[Change detection outputs]

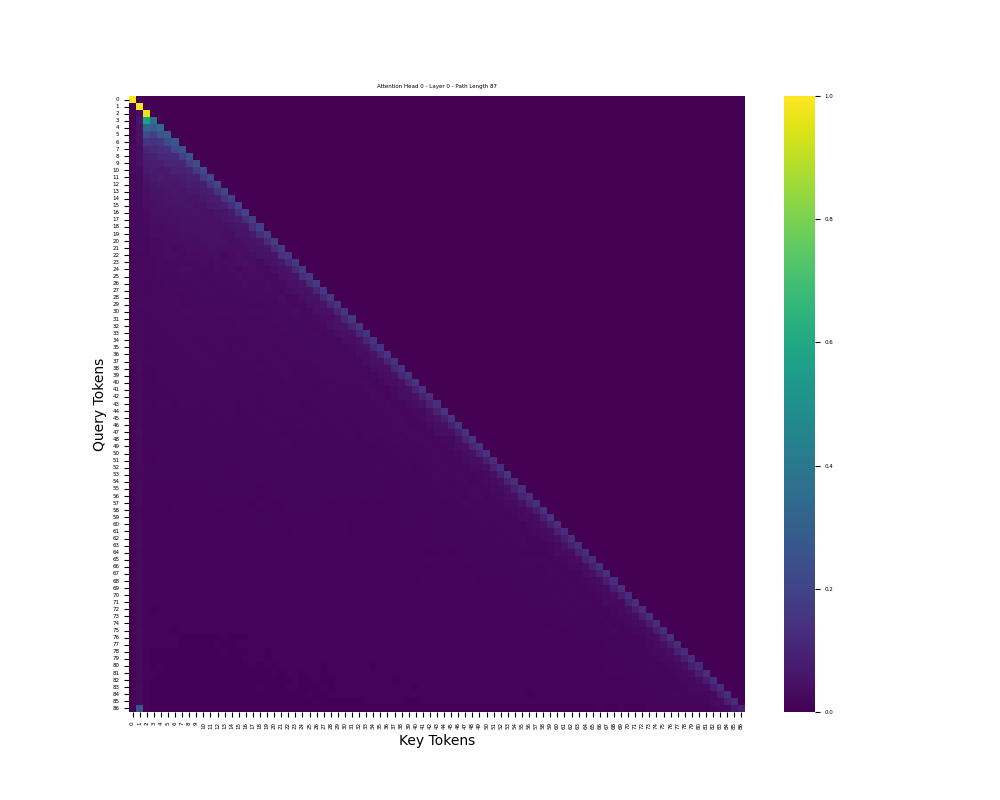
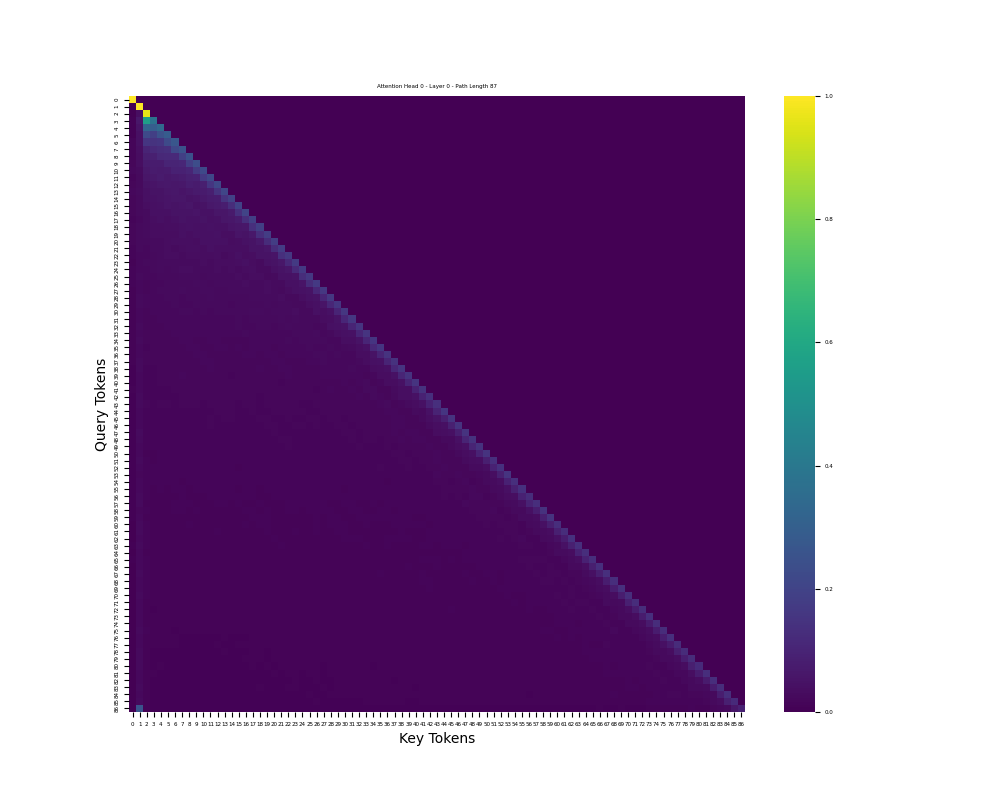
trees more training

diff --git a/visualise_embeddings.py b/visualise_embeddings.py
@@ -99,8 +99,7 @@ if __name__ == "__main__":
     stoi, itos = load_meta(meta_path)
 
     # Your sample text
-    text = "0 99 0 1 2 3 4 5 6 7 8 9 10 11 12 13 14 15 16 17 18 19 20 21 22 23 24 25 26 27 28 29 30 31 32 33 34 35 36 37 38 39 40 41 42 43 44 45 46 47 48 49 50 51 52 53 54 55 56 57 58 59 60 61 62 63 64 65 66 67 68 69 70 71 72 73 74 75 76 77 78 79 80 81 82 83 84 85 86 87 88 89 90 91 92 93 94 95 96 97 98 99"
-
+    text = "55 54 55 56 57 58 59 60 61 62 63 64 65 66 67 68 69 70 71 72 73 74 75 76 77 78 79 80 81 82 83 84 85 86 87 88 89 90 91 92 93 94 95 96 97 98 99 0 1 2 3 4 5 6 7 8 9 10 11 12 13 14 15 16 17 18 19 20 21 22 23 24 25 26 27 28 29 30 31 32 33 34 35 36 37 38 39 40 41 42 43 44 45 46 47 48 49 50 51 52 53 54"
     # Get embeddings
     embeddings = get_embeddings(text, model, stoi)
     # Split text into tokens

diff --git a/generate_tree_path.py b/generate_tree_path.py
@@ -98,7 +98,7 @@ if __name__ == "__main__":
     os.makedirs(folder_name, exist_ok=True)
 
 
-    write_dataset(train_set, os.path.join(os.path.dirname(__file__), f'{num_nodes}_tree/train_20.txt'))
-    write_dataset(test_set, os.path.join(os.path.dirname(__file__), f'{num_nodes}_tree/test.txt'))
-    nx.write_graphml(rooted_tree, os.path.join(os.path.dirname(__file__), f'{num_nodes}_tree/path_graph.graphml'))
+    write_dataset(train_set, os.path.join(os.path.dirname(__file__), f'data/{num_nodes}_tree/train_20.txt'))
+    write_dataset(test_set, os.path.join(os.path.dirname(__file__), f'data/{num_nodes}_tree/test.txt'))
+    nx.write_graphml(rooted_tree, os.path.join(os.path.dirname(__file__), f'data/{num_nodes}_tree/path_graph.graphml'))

## [Exercise goal]
Reproduce every record above exactly as given, excluding pictures from the result.

## [Result below]
trees more training

diff --git a/visualise_embeddings.py b/visualise_embeddings.py
@@ -99,8 +99,7 @@ if __name__ == "__main__":
     stoi, itos = load_meta(meta_path)
 
     # Your sample text
-    text = "0 99 0 1 2 3 4 5 6 7 8 9 10 11 12 13 14 15 16 17 18 19 20 21 22 23 24 25 26 27 28 29 30 31 32 33 34 35 36 37 38 39 40 41 42 43 44 45 46 47 48 49 50 51 52 53 54 55 56 57 58 59 60 61 62 63 64 65 66 67 68 69 70 71 72 73 74 75 76 77 78 79 80 81 82 83 84 85 86 87 88 89 90 91 92 93 94 95 96 97 98 99"
-
+    text = "55 54 55 56 57 58 59 60 61 62 63 64 65 66 67 68 69 70 71 72 73 74 75 76 77 78 79 80 81 82 83 84 85 86 87 88 89 90 91 92 93 94 95 96 97 98 99 0 1 2 3 4 5 6 7 8 9 10 11 12 13 14 15 16 17 18 19 20 21 22 23 24 25 26 27 28 29 30 31 32 33 34 35 36 37 38 39 40 41 42 43 44 45 46 47 48 49 50 51 52 53 54"
     # Get embeddings
     embeddings = get_embeddings(text, model, stoi)
     # Split text into tokens

diff --git a/generate_tree_path.py b/generate_tree_path.py
@@ -98,7 +98,7 @@ if __name__ == "__main__":
     os.makedirs(folder_name, exist_ok=True)
 
 
-    write_dataset(train_set, os.path.join(os.path.dirname(__file__), f'{num_nodes}_tree/train_20.txt'))
-    write_dataset(test_set, os.path.join(os.path.dirname(__file__), f'{num_nodes}_tree/test.txt'))
-    nx.write_graphml(rooted_tree, os.path.join(os.path.dirname(__file__), f'{num_nodes}_tree/path_graph.graphml'))
+    write_dataset(train_set, os.path.join(os.path.dirname(__file__), f'data/{num_nodes}_tree/train_20.txt'))
+    write_dataset(test_set, os.path.join(os.path.dirname(__file__), f'data/{num_nodes}_tree/test.txt'))
+    nx.write_graphml(rooted_tree, os.path.join(os.path.dirname(__file__), f'data/{num_nodes}_tree/path_graph.graphml'))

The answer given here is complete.